Spurs could be forced back into the European Super league
Madrid’s 17th court judge has ruled that the nine clubs who announced their withdrawal from the European Super League are still legally part of the project. As we all know, the big six’ club of England were among the 12 teams who signed up for the breakaway competition. Then the fun and games started (everybody was hostile to the breakaway), and the English clubs were forced to withdraw from the tournament following a wave of fan protests. Spurs, Chelsea, Liverpool, United, Arsenal and City, apologised to the fans for signing up to the league. Red faces everywhere.
Then the fines came, and the big clubs accepted their punishments; Real Madrid, Barcelona and Juventus, however, have continued to insist that the Super League idea is still alive.
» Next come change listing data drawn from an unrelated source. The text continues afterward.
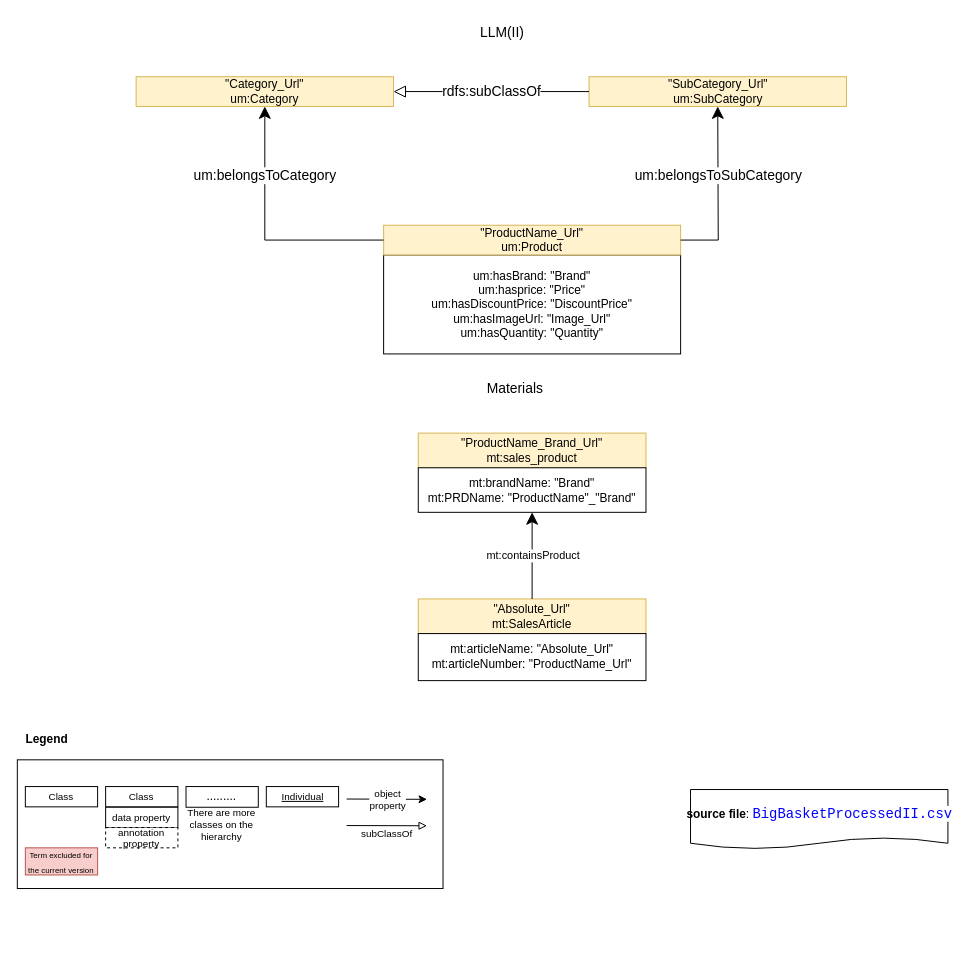
The draw.io diagram page "Materials-LLM" (11 of 11) of BigBasketProducts/Figures/bigBasketProducts.drawio in tecnomod-um/EvaluationGraphAlignmentMethods, before the edit. Source tidied: cells renumbered, new cells numbered last; positions are measured from the earlier drawing's top-left corner, leaving out a move shared by most shapes. Both pictures are drawn from the tidied source at 99%, with x=0, y=0 at pixel (17, 17).
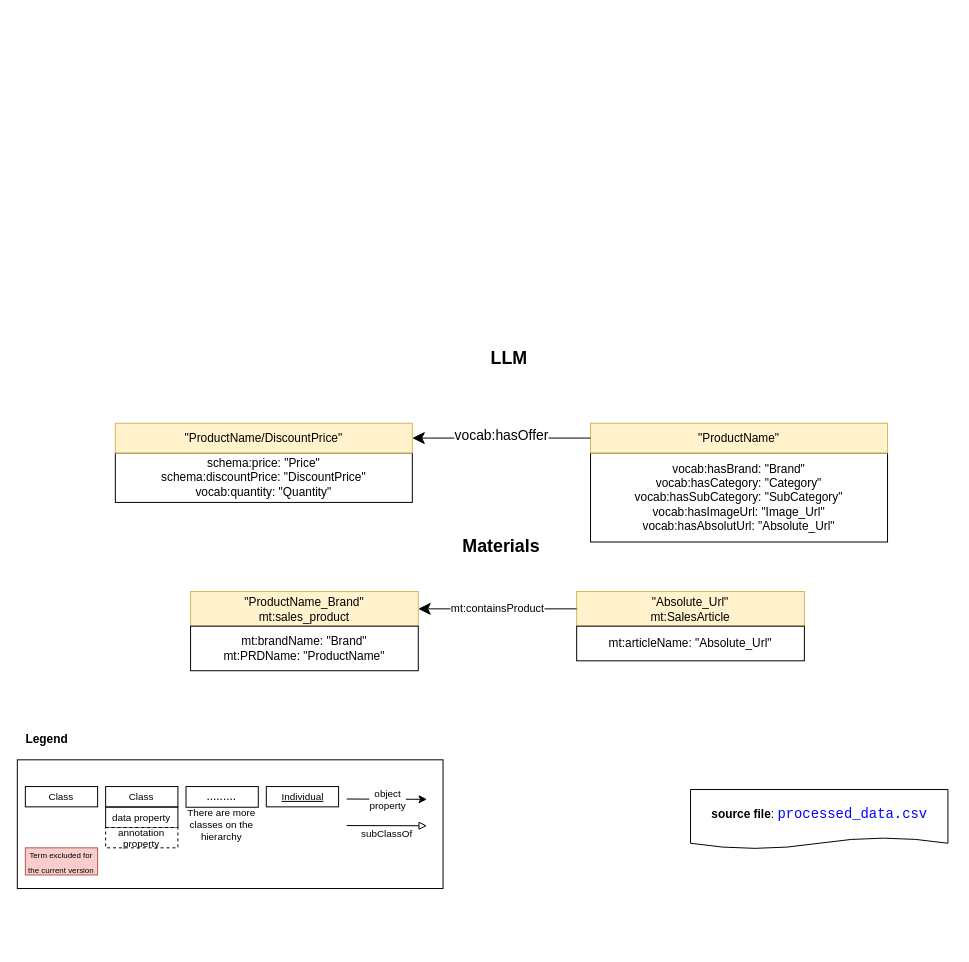
The same diagram, later.

Commit message (it also covers changes not shown here):
Udpate E-Commerce Data readme.md

What changed in the source:
```diff
@@
+    <mxCell id="30" value="vocab:hasBrand: &quot;Brand&quot;&lt;br&gt;vocab:hasCategory: &quot;Category&quot;&lt;br&gt;vocab:hasSubCategory: &quot;SubCategory&quot;&lt;br&gt;vocab:hasImageUrl: &quot;Image_Url&quot;&lt;br&gt;vocab:hasAbsolutUrl: &quot;Absolute_Url&quot;" style="rounded=0;whiteSpace=wrap;html=1;" parent="1" vertex="1">
+      <mxGeometry x="579" y="440" width="300" height="90" as="geometry" />
+    </mxCell>
+    <mxCell id="31" value="&quot;ProductName&quot;" style="rounded=0;whiteSpace=wrap;html=1;labelBackgroundColor=none;fillColor=#fff2cc;strokeColor=#d6b656;noLabel=0;" parent="1" vertex="1">
+      <mxGeometry x="579" y="410" width="300" height="30" as="geometry" />
+    </mxCell>
+    <mxCell id="32" value="&lt;font style=&quot;font-size: 18px;&quot;&gt;&lt;b&gt;LLM&lt;/b&gt;&lt;/font&gt;" style="text;html=1;strokeColor=none;fillColor=none;align=center;verticalAlign=middle;whiteSpace=wrap;rounded=0;dashed=1;fontSize=14;" parent="1" vertex="1">
+      <mxGeometry x="466.9" y="330" width="60" height="30" as="geometry" />
+    </mxCell>
+    <mxCell id="33" value="vocab:hasOffer" style="endArrow=classic;html=1;rounded=0;fontSize=14;exitX=0;exitY=0.5;exitDx=0;exitDy=0;endSize=10;" parent="1" edge="1" source="31" target="35">
+      <mxGeometry y="-2" relative="1" as="geometry">
+        <mxPoint y="-1" as="offset" />
+      </mxGeometry>
+    </mxCell>
+    <mxCell id="34" value="schema:price: &quot;Price&quot;&lt;br&gt;schema:discountPrice: &quot;DiscountPrice&quot;&lt;br&gt;vocab:quantity: &quot;Quantity&quot;" style="rounded=0;whiteSpace=wrap;html=1;" parent="1" vertex="1">
+      <mxGeometry x="99" y="440" width="300" height="50" as="geometry" />
+    </mxCell>
+    <mxCell id="35" value="&quot;ProductName/DiscountPrice&quot;" style="rounded=0;whiteSpace=wrap;html=1;labelBackgroundColor=none;fillColor=#fff2cc;strokeColor=#d6b656;noLabel=0;" parent="1" vertex="1">
+      <mxGeometry x="99" y="410" width="300" height="30" as="geometry" />
+    </mxCell>
-    <mxCell id="15" value="Materials" style="text;html=1;strokeColor=none;fillColor=none;align=center;verticalAlign=middle;whiteSpace=wrap;rounded=0;dashed=1;fontSize=14;" parent="1" vertex="1">
-      <mxGeometry x="472.8" y="360" width="60" height="30" as="geometry" />
+    <mxCell id="15" value="&lt;font style=&quot;font-size: 18px;&quot;&gt;&lt;b&gt;Materials&lt;/b&gt;&lt;/font&gt;" style="text;html=1;strokeColor=none;fillColor=none;align=center;verticalAlign=middle;whiteSpace=wrap;rounded=0;dashed=1;fontSize=14;" parent="1" vertex="1">
+      <mxGeometry x="459" y="520" width="60" height="30" as="geometry" />
     </mxCell>
-    <mxCell id="16" value="um:hasBrand: &quot;Brand&quot;&lt;br&gt;um:hasprice: &quot;Price&quot;&lt;br&gt;um:hasDiscountPrice: &quot;DiscountPrice&quot;&lt;br&gt;um:hasImageUrl: &quot;Image_Url&quot;&lt;br&gt;um:hasQuantity: &quot;Quantity&quot;" style="rounded=0;whiteSpace=wrap;html=1;" parent="1" vertex="1">
-      <mxGeometry x="370" y="240" width="300" height="100" as="geometry" />
-    </mxCell>
-    <mxCell id="17" value="&quot;ProductName_Url&quot;&lt;br&gt;um:Product" style="rounded=0;whiteSpace=wrap;html=1;labelBackgroundColor=none;fillColor=#fff2cc;strokeColor=#d6b656;noLabel=0;" parent="1" vertex="1">
-      <mxGeometry x="370" y="210" width="300" height="30" as="geometry" />
-    </mxCell>
-    <mxCell id="18" value="LLM(II)" style="text;html=1;strokeColor=none;fillColor=none;align=center;verticalAlign=middle;whiteSpace=wrap;rounded=0;dashed=1;fontSize=14;" parent="1" vertex="1">
-      <mxGeometry x="460" width="60" height="30" as="geometry" />
-    </mxCell>
-    <mxCell id="19" value="&quot;Category_Url&quot;&lt;br&gt;um:Category" style="rounded=0;whiteSpace=wrap;html=1;labelBackgroundColor=none;fillColor=#fff2cc;strokeColor=#d6b656;noLabel=0;" parent="1" vertex="1">
-      <mxGeometry x="120" y="60" width="260" height="30" as="geometry" />
-    </mxCell>
-    <mxCell id="20" value="&quot;SubCategory_Url&quot;&lt;br&gt;um:SubCategory" style="rounded=0;whiteSpace=wrap;html=1;labelBackgroundColor=none;fillColor=#fff2cc;strokeColor=#d6b656;noLabel=0;" parent="1" vertex="1">
-      <mxGeometry x="577.5" y="60" width="260" height="30" as="geometry" />
-    </mxCell>
-    <mxCell id="21" value="um:belongsToCategory" style="endArrow=classic;html=1;rounded=0;fontSize=14;entryX=0.5;entryY=1;entryDx=0;entryDy=0;exitX=0;exitY=0.5;exitDx=0;exitDy=0;endSize=10;" parent="1" edge="1" source="17" target="19">
-      <mxGeometry x="0.45" relative="1" as="geometry">
-        <Array as="points">
-          <mxPoint x="250" y="225" />
-        </Array>
-      </mxGeometry>
-    </mxCell>
-    <mxCell id="22" value="um:belongsToSubCategory" style="endArrow=classic;html=1;rounded=0;fontSize=14;entryX=0.5;entryY=1;entryDx=0;entryDy=0;exitX=1;exitY=0.5;exitDx=0;exitDy=0;endSize=10;" parent="1" edge="1" source="17" target="20">
-      <mxGeometry x="0.19" relative="1" as="geometry">
-        <Array as="points">
-          <mxPoint x="708" y="225" />
-        </Array>
-      </mxGeometry>
-    </mxCell>
-    <mxCell id="23" value="rdfs:subClassOf" style="endArrow=block;html=1;rounded=0;fontSize=14;entryX=1;entryY=0.5;entryDx=0;entryDy=0;exitX=0;exitY=0.5;exitDx=0;exitDy=0;endFill=0;strokeWidth=1;endSize=10;" parent="1" edge="1" source="20" target="19">
-      <mxGeometry relative="1" as="geometry" />
-    </mxCell>
-    <mxCell id="24" value="&lt;b style=&quot;font-family: helvetica; text-align: left; background-color: initial;&quot;&gt;source file&lt;/b&gt;&lt;span style=&quot;font-family: helvetica; text-align: left; background-color: initial;&quot;&gt;:&amp;nbsp;&lt;/span&gt;&lt;span style=&quot;color: rgb(0, 0, 255); background-color: rgb(255, 255, 255); font-family: Consolas, &amp;quot;Courier New&amp;quot;, monospace; font-size: 14px;&quot;&gt;BigBasketProcessedII.csv&lt;/span&gt;" style="shape=document;html=1;boundedLbl=1;rounded=0;sketch=0;flipH=0;flipV=0;labelPosition=center;verticalLabelPosition=middle;align=center;verticalAlign=middle;spacingLeft=0;size=0.19093851132686085;labelBackgroundColor=none;" parent="1" vertex="1">
-      <mxGeometry x="680" y="780" width="260" height="60" as="geometry" />
-    </mxCell>
     <mxCell id="25" value="&quot;Absolute_Url&quot;&lt;br&gt;mt:SalesArticle" style="rounded=0;whiteSpace=wrap;html=1;labelBackgroundColor=none;fillColor=#fff2cc;strokeColor=#d6b656;noLabel=0;" parent="1" vertex="1">
-      <mxGeometry x="405" y="587.5" width="230" height="35" as="geometry" />
+      <mxGeometry x="565" y="580" width="230" height="35" as="geometry" />
     </mxCell>
-    <mxCell id="26" value="mt:articleName: &quot;Absolute_Url&quot;&lt;br&gt;mt:articleNumber: &quot;ProductName_Url&quot;" style="rounded=0;whiteSpace=wrap;html=1;" parent="1" vertex="1">
-      <mxGeometry x="405" y="622.5" width="230" height="47.5" as="geometry" />
-    </mxCell>
-    <mxCell id="27" value="&quot;ProductName_Brand_Url&quot;&lt;br&gt;mt:sales_product" style="rounded=0;whiteSpace=wrap;html=1;labelBackgroundColor=none;fillColor=#fff2cc;strokeColor=#d6b656;noLabel=0;" parent="1" vertex="1">
-      <mxGeometry x="405" y="420" width="230" height="35" as="geometry" />
-    </mxCell>
-    <mxCell id="28" value="mt:brandName: &quot;Brand&quot;&lt;br&gt;mt:PRDName: &quot;ProductName&quot;_&quot;Brand&quot;" style="rounded=0;whiteSpace=wrap;html=1;" parent="1" vertex="1">
-      <mxGeometry x="405" y="455" width="230" height="45" as="geometry" />
-    </mxCell>
+    <mxCell id="36" value="mt:articleName: &quot;Absolute_Url&quot;" style="rounded=0;whiteSpace=wrap;html=1;" parent="1" vertex="1">
+      <mxGeometry x="565" y="615" width="230" height="35" as="geometry" />
+    </mxCell>
+    <mxCell id="37" value="&quot;ProductName_Brand&quot;&lt;br&gt;mt:sales_product" style="rounded=0;whiteSpace=wrap;html=1;labelBackgroundColor=none;fillColor=#fff2cc;strokeColor=#d6b656;noLabel=0;" parent="1" vertex="1">
+      <mxGeometry x="175" y="580" width="230" height="35" as="geometry" />
+    </mxCell>
+    <mxCell id="38" value="mt:brandName: &quot;Brand&quot;&lt;br&gt;mt:PRDName: &quot;ProductName&quot;" style="rounded=0;whiteSpace=wrap;html=1;" parent="1" vertex="1">
+      <mxGeometry x="175" y="615" width="230" height="45" as="geometry" />
+    </mxCell>
-    <mxCell id="29" value="mt:containsProduct" style="endArrow=classic;html=1;exitX=0.5;exitY=0;exitDx=0;exitDy=0;entryX=0.5;entryY=1;entryDx=0;entryDy=0;rounded=0;endSize=10;startArrow=none;startFill=0;startSize=7;" parent="1" edge="1" source="25" target="28">
+    <mxCell id="29" value="mt:containsProduct" style="endArrow=classic;html=1;exitX=0;exitY=0.5;exitDx=0;exitDy=0;entryX=1;entryY=0.5;entryDx=0;entryDy=0;rounded=0;endSize=10;startArrow=none;startFill=0;startSize=7;" parent="1" edge="1" source="25" target="37">
       <mxGeometry y="-1" relative="1" as="geometry" />
     </mxCell>
+    <mxCell id="39" value="&lt;b style=&quot;font-family: helvetica; text-align: left; background-color: initial;&quot;&gt;source file&lt;/b&gt;&lt;span style=&quot;font-family: helvetica; text-align: left; background-color: initial;&quot;&gt;: &lt;/span&gt;&lt;span style=&quot;color: rgb(0, 0, 255); background-color: rgb(255, 255, 255); font-family: Consolas, &amp;quot;Courier New&amp;quot;, monospace; font-size: 14px;&quot;&gt;processed_data.csv&lt;/span&gt;" style="shape=document;html=1;boundedLbl=1;rounded=0;sketch=0;flipH=0;flipV=0;labelPosition=center;verticalLabelPosition=middle;align=center;verticalAlign=middle;spacingLeft=0;size=0.19093851132686085;labelBackgroundColor=none;" parent="1" vertex="1">
+      <mxGeometry x="680" y="780" width="260" height="60" as="geometry" />
+    </mxCell>
```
Real Madrid, Barcelona and Juventus have now successfully taken legal action against UEFA to clamp down the breakaway league.
It was reported by the Daily Mail that Madrid’s 17th Court has ruled that the penalty imposed on the 12 clubs must be removed while the ongoing disciplinary proceedings against the three European clubs should be stopped. The report also explains that the case will now be assessed by the European Court of Justice in Luxembourg.
But there is also a bombshell for the clubs who apologised and left; the judge also ruled that all the clubs who signed up for the competition have not officially left. This will put the cat amongst the pigeons.
The Judge, Ruiz de Lara, stated: “The Superliga project continues with the participation of all the founding clubs without the resignation of any founding club with legal effects. The news or press releases referred to by the appellant are insufficient, as reason for its imprecision, for such purposes.”
A joint statement by Barcelona, Real Madrid and Juventus:
“FC Barcelona, Juventus, and Real Madrid CF welcome today’s Court’s decision enforcing, with immediate effect, UEFA’s obligation to unwind the actions taken against all European Super League founding clubs, including terminating the disciplinary proceedings against the undersigning three clubs and removing the penalties and restrictions imposed on the remaining nine founding clubs for them to avoid UEFA’s disciplinary action. The Court backs the request made by the promoters of the European Super League, dismisses UEFA’s appeal, and confirms its warning to UEFA that failure to comply with its ruling shall result in fines and potential criminal liability. The case will be assessed by the European Court of Justice in Luxembourg, which shall review UEFA’s monopolistic position over European football. We have the duty to address the very serious issues facing football: UEFA has established itself as the sole regulator, exclusive operator, and unique owner of rights of European football competitions. This monopolistic position, in conflict of interest, is damaging football and its competitive balance. As shown by ample evidence, financial controls are inadequate, and they have been improperly enforced. Clubs participating in European competitions have the right to govern their own competitions. We are pleased that going forward, we will no longer be subject to ongoing UEFA’s threats. Our aim is to keep developing the Super League project in a constructive and cooperative manner, always counting on all football stakeholders: fans, players, coaches, clubs, leagues, and national and international associations. We are aware that there are elements of our proposal that should be reviewed and, of course, can be improved through dialogue and consensus. We remain confident in the success of a project that will be always compliant with European Union laws.”
Our English clubs have got themselves into an interesting pickle. So, what happens next? The clubs now will have to wait to see what the European Court declares. If the Court favours the rogue European teams, the six English participants could find themselves back in the competition, and if they fail to honour their contract, they could be sued left, right, and centre. Also; the English clubs are not under the umbrella of the European courts anymore so how will any such ruling affect them? Or even the English FA or the Premier League. All makes for interesting times ahead. But saying that, I can’t see the six English clubs meekly going back in, as they know what happened last time.
Be safe, Glenn